Our data are noteworthy and surprising in a few respects. First, the finding that the entry efficiency of a large number of viruses can be enhanced by TIM1 or related receptors suggests that PS receptors may play a more prominent role in viral entry than previously appreciated. This may appear difficult to reconcile with structural studies reporting that the membranes of flavi- and alphaviruses are occluded by tightly-arranged viral glycoproteins. However, flavivirus virions often incorporate immature glycoproteins , which could lead to gaps in the glycoprotein coat through which PS becomes accessible. Our findings are consistent with another recent report for a role of TIM proteins in flavivirus entry . Second, as described below, the importance of PS receptors in viral entry is underscored by the fact that several viruses are known to initiate infections in PS receptor-rich cells. Finally, because the exposure of PS on virions is likely a common feature of enveloped viruses , it is perhaps most surprising that the entry of a number of viruses remains unaffected by TIM1 expression.
There are several plausible explanations for why not every PS receptor supports the entry of every enveloped virus (Fig. 9). First, PS receptor usage could be affected by the endocytic routes of bona fide virus receptors. For example, the six arenaviruses used in Figure 1C can be divided into three groups with respect to TIM1 use: LASV and LCMV, which use alpha-dystroglycan as their cellular receptor  only weakly utilize TIM1; MACV and JUNV whose receptor is TfR1 ,  use TIM1 with moderate efficiency; and TCRV and AMAV, which lack a known human receptor, utilize TIM1 with exceptionally high efficiency. For TIM1 to enhance infection, the endocytic pathways of TIM1-mediated internalization probably need to coincide with those of the primary receptors of these viruses. The finding that hTIM1 use by MACV is dependent on the presence of hTfR1 (Fig. 6B) is consistent with this hypothesis. However, the same explanation may not fully describe the clear differences in TIM1 usage among EBOV, MARV, H7N1 and SARS-CoV (Figs. 1 and S1), all of which need access to late endosomes/lysosomes for productive infection. A second possibility, suggested by Morizono and colleagues for hAxl, is that high-affinity receptors may render hTIM1 use ineffective for some viruses . Although appealing, this receptor-affinity hypothesis cannot explain the absence of TIM1 usage by the SARS-CoV SZ isolate with low affinity to hACE2 or the finding that MACV's hTIM1 use was not enhanced upon blockage of the hTfR1-mediated entry route (Fig. 6). A final possibility is that steric hinderance by individual viral entry proteins may affect TIM1-mediated enhancement. Specifically, long or densely packed entry proteins, which are usually covered with glycans, may prevent PS receptors from reaching PS on the viral membrane. Consistent with this hypothesis, truncated hTIM1 variants and hTIM3, which has a much shorter mucin stalk than hTIM1, were used less efficiently than wt hTIM1 by several pseudoviruses (Figs. 7 and S4).
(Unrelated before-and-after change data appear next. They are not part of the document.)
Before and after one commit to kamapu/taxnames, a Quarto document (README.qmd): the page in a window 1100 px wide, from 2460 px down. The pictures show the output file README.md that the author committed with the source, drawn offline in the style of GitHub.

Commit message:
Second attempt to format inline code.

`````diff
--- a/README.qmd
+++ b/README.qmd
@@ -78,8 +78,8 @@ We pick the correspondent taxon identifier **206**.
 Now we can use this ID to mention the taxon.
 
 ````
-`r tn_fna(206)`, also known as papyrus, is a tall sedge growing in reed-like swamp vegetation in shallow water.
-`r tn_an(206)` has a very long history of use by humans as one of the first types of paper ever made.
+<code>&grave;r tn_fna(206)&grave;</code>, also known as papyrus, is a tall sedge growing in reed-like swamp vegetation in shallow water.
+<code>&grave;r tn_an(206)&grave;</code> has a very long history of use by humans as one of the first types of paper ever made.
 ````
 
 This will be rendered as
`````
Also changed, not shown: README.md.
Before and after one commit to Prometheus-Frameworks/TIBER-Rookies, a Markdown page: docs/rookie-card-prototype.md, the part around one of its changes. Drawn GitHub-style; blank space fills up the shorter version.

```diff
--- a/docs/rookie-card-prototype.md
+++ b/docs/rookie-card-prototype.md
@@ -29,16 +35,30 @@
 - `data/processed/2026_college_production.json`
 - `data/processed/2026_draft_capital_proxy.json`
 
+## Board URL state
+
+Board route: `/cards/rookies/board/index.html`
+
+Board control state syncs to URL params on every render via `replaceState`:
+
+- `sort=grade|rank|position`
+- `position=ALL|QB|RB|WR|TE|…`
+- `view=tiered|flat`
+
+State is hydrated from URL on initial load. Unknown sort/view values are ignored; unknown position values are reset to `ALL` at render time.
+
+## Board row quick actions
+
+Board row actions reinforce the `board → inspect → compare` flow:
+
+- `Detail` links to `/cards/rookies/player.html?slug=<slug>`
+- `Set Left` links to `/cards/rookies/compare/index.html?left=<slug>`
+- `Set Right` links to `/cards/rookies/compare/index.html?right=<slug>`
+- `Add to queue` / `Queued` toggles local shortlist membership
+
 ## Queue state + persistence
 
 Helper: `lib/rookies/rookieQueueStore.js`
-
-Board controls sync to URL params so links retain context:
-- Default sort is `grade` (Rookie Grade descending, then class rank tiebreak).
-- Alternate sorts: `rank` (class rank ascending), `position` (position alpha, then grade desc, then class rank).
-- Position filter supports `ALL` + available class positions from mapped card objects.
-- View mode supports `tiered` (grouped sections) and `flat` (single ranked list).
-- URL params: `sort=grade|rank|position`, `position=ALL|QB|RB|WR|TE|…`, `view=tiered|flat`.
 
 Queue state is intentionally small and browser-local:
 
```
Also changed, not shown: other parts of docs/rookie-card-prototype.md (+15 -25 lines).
The efficiency with which viruses utilize PS receptors also appears to be dependent on the cellular background. For example, we show that overexpression of hTIM1 had a lesser effect on viral entry in 3T3 compared to 293T cells (Fig. 1). This difference may be due to cell-specific expression of various endogenous PS receptors. Consistent with this explanation, 3T3 cells express Axl , , while 293T cells do not , . In addition, WNV VLPs, which do not efficiently utilize Axl (Fig. 7A), were the only VLP/pseudovirus showing strong TIM1-mediated entry enhancement in 3T3 cells (Fig. 1D). This example emphasizes that results obtained with specific cell lines need to be generalized with caution.
One important question concerning viral PS receptor usage is whether PS receptors are sufficient for productive infection or whether virus-specific receptors are still required. We showed for several pseudoviruses that TIM1-mediated entry depended on the availability of their cellular receptors (Figs. 6B and 8), indicating that TIM1 functions solely as an attachment factor. For instance, TIM1 was unable to enhance the infection of EBOV and MARV pseudoviruses in the absence of the intracellular filovirus entry factor NPC1 (Fig. 8). Also, blocking the accessibility of MACV pseudovirus to its receptor hTfR1 lowered MACV TIM1 usage (Fig. 6B). On the other hand, some viruses were reported to fuse with receptor-free liposomes at low pH –, raising the possibility that in a few specific cases PS receptor-mediated internalization may be sufficient for productive infection. Nevertheless, studies using liposomes that are unnaturally enriched with specific lipid components may not accurately represent physiological conditions.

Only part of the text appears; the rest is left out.